PET SUV values derived for 10 mice [2] using whole body MRAC maps were compared to those attained using AC maps from a transmission source. 3D FISP was acquired using a 4.7T Bruker BioSpec before the mouse was transferred on a standard Bruker animal bed (with single loop surface coil) to the Cambridge split magnet PET/MR [3]. A 10 minute transmission scan (68Ge) was performed. Emission data was acquired for 45 minutes following ~25MBq 18F-FDG administration.

MRAC comparison Following co-registration using SPMMouse [4], MR data were forward projected into 3D PET sinograms and thresholded to create an AC map, defined as a single region of tissue with uniform attenuation co-efficient of 0.095cm–1. SUV values were calculated from summed PET images (last 20 minutes) and compared on a voxel by voxel basis between images without AC, with transmission source AC, and with MRAC.

A 22.6 ± 0.9% (mean ± SD) improvement in mouse myocardium SUV values (shown in Figures 1 and 2) was seen by applying transmission AC and a 18.5 ± 0.9% improvement using MRAC, compared to not applying AC. The global attenuation correction over the whole mouse body was 20.7 ± 0.7% using transmission AC and 16.5 ± 1.3% using MRAC. Differences of up to 40% (mean: 30.1 ± 4.4%, range: 27-40%) were seen adjacent to the RF coil (see Figure 3).

Figure 1
figure1

Single subject line profile for each AC method.

Figure 2
figure2

SUV maps (transverse view) for single subject. (A) No AC applied, (B) Transmission AC, (C) MRAC.

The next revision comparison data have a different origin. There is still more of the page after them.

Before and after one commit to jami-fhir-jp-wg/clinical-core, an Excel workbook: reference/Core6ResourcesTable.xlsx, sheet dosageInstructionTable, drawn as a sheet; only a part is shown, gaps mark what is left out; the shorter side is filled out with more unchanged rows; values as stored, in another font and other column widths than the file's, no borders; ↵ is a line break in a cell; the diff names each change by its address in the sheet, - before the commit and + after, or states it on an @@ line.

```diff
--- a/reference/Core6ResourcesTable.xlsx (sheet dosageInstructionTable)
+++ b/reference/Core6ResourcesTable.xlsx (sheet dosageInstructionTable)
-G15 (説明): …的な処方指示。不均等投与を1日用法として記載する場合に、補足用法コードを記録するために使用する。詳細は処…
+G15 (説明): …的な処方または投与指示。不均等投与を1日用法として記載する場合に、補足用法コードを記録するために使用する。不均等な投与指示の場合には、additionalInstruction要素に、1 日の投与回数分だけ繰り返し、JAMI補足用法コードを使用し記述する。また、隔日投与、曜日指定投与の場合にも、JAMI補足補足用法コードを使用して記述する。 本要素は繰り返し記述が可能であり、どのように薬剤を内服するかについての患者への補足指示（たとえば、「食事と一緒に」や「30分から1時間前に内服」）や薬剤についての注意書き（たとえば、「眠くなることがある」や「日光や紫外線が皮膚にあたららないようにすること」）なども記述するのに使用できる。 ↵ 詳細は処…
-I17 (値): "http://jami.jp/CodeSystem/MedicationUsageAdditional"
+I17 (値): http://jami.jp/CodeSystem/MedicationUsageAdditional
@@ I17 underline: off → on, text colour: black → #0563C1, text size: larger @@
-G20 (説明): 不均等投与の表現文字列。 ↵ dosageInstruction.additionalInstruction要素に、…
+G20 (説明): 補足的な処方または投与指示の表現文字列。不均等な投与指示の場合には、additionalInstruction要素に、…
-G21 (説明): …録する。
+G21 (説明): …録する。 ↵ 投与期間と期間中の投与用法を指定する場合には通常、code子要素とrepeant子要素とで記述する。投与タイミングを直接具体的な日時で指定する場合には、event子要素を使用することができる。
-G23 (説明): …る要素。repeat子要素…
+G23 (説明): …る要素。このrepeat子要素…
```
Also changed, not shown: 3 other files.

Figure 3
figure3

PET emission (blue) and transmission (grey) fused images showing mouse, coil and bed attenuation, (A) Transverse, (B) Coronal, (C) Sagittal.

Conclusion

A simple, one region MRAC approach provided acceptable AC compared to transmission scanning for myocardial imaging in mice.

References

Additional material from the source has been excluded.